December 31, 2017/1st Sunday after Christmas
Isaiah 61:10-62:3/Luke 2:22-40
Mary and Joseph may have had an unusual introduction to parenthood, what with the virgin birth and angel visitations and all, but they were determined to be faithful Jewish parents. When the infant boy was eight days old, they had him circumcised, according to the law of Moses, and named him Jesus. After forty days, when the time came for Mary to undergo the purification rituals and for them to present their first-born son to the Lord, they went up to Jerusalem. They couldn’t afford a lamb for the sacrifice, so instead they presented two turtledoves. While they might have given five shekels to “redeem” Jesus, they did nothing to change his status as belonging to God.
Entering the temple, they were met by an old man, whose entire face shone brightly when he saw the baby. Simeon swept Jesus up in his arms, cuddling the infant as he began to sing.
Now, Lord, you let your servant go in peace: your word has been fulfilled. My own eyes have seen the salvation which you have prepared in the sight of every people: a light to reveal you to the nations and the glory of your people Israel.
Simeon’s song must have frightened Mary, speaking, as it did, about welcoming his death. In the infant Jesus, this old man saw the fulfillment of all that he longed for, the deliverance of all people, as promised by God. Not only would this baby bring the redemption of Israel; he would bring the redemption of the world.
And so he sang. He sang of the joy of future salvation. He sang of the faithfulness of God. He sang of the new light that his eyes beheld.
When Simeon’s song ended, he turned to Mary. His words to Mary were even more startling. “This child of yours will cause many people in Israel to fall and others to stand. The child will be like a warning sign. Many people will reject him, and you, Mary, will suffer as though you had been stabbed by a dagger” (Luke 2:34-35, CEB).
How Mary’s heart must have stuttered at his words! No doubt she pondered them as she remembered the words of the angel Gabriel. No doubt, in the years to come, as she watched the infant grow, she considered them time and again. No doubt, when the end of his days came, she felt that dagger pierce her heart, hearing Simeon’s words echo in her mind.
Simeon’s words – full of promise and full of pain. Full of recognition of the work of God in his presence, a work that would be for all people. Maybe, in time, Mary was able to draw comfort from them, draw comfort from the faith of an old man who was ready to die because he had seen the Lord’s Messiah.

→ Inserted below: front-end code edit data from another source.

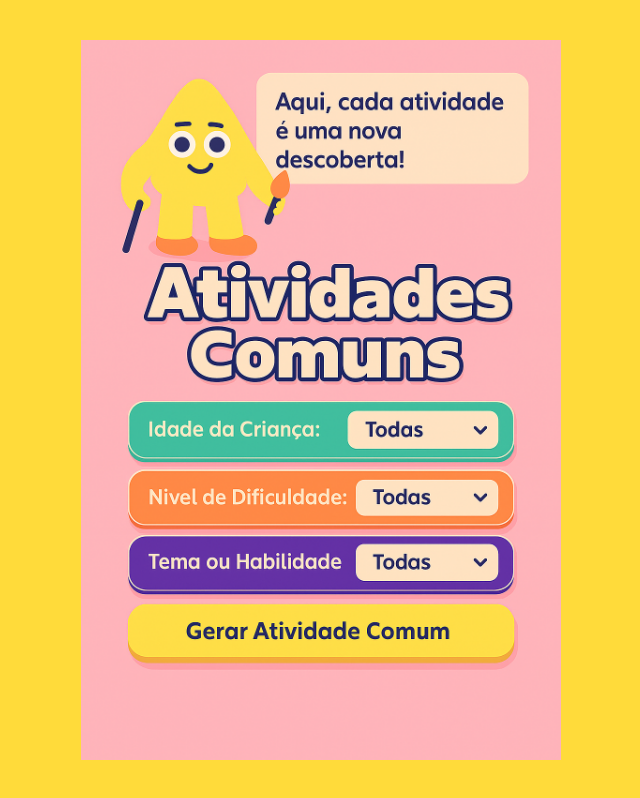
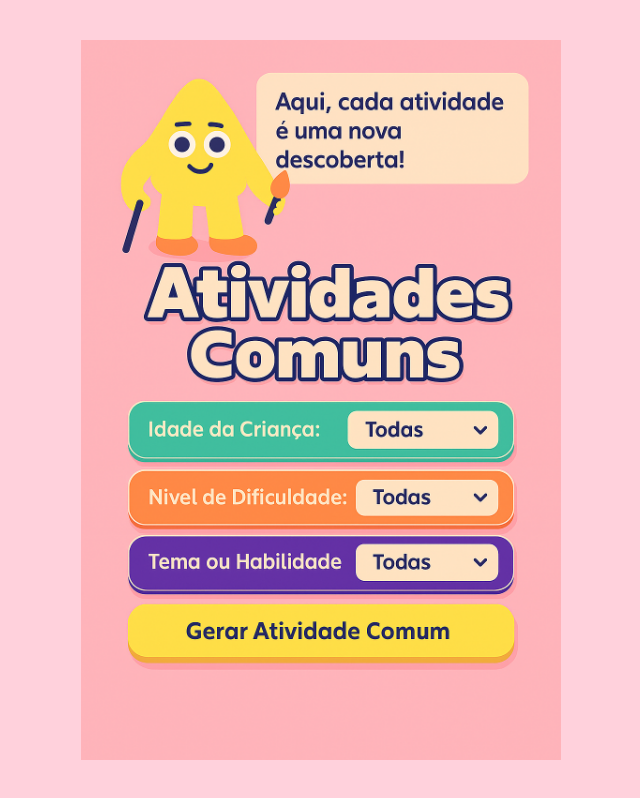
Before and after one commit to letiricetti2-alt/gerador-de-atividades-infantis, a Next.js app: page /atividades-comuns in a window 1280 px wide. Shown: the whole page, without its empty margins (319-959 px from the left). Built offline with nearby package versions, Linux system fonts and the light colour scheme.

Commit message:
Update page.jsx

```diff
--- a/app/atividades-comuns/page.jsx
+++ b/app/atividades-comuns/page.jsx
@@ -4,31 +4,36 @@ import Image from "next/image";
 
 export default function AtividadesComuns() {
   return (
-    <>
-      {/* Fundo global idêntico à home */}
-      <style jsx global>{`
-        html, body {
-          background-color: #FFDB3A !important;
-          margin: 0;
-          padding: 0;
-          height: 100%;
-          width: 100%;
-          overflow: hidden;
-        }
-      `}</style>
-
-      {/* Container central com as mesmas proporções (480x950px) */}
-      <main className="flex justify-center items-center w-screen h-screen bg-[#FFDB3A]">
-        <div className="relative flex justify-center items-center w-[480px] h-[950px]">
+    <main
+      style={{
+        backgroundColor: "#FFD1DC", // 💗 fundo rosa igual à home
+        display: "flex",
+        justifyContent: "center",
+        alignItems: "center",
+        width: "100vw",
+        height: "100vh",
+        overflow: "hidden",
+        margin: 0,
+        padding: 0,
+      }}
+    >
+      <div
+        style={{
+          position: "relative",
+          width: "480px",
+          height: "950px",
+        }}
+      >
         <Image
           src="/comum.jpeg"
           alt="Atividades Comuns"
           fill
           priority
-            className="object-contain"
+          style={{
+            objectFit: "contain",
+          }}
         />
       </div>
     </main>
-    </>
   );
 }
```
Lines whose indentation alone changed are shown as unchanged.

What Simeon saw, we also see. “With the coming of Emmanuel, God with us, we need no longer fear … anything. For in the birth of the Christ-child so long ago, we, too, have seen and heard, tasted and felt, God’s steadfast and tenacious commitment to be both with us and for us … forever!”

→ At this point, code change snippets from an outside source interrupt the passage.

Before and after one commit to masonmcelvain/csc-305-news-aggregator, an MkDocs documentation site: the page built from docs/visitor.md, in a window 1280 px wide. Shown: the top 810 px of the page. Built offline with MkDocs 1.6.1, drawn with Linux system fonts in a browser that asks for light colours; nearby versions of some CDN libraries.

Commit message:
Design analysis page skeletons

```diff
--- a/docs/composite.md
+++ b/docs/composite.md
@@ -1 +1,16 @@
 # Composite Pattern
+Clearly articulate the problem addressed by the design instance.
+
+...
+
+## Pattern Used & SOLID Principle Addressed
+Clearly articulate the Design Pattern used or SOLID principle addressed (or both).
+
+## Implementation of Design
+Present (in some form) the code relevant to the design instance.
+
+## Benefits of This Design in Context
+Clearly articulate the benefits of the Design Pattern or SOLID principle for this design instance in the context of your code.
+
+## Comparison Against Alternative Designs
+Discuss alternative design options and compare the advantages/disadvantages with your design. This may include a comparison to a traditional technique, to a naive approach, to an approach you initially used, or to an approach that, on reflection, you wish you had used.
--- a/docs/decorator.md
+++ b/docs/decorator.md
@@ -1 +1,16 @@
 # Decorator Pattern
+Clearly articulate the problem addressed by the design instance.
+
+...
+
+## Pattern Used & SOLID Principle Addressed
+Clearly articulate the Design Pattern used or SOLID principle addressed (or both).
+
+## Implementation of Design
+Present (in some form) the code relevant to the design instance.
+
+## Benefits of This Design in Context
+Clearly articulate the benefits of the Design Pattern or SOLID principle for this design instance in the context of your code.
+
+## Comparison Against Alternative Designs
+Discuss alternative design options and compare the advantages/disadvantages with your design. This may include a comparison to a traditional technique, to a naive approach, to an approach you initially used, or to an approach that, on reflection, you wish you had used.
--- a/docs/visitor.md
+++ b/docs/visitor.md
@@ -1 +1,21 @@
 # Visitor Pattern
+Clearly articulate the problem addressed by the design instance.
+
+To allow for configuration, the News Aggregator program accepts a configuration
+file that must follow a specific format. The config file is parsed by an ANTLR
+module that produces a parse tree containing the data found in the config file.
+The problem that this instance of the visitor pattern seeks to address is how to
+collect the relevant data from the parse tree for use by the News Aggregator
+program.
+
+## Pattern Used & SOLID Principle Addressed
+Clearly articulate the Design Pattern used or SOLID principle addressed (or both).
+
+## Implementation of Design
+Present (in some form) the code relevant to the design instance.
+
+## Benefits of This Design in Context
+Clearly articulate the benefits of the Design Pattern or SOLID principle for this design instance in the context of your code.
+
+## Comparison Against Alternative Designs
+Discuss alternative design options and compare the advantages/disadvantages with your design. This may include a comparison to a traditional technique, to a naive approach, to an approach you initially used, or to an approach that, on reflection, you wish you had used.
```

 David Lose, “The Oddest Christmas Carol,” Dec. 25, 2011, workingpreacher.com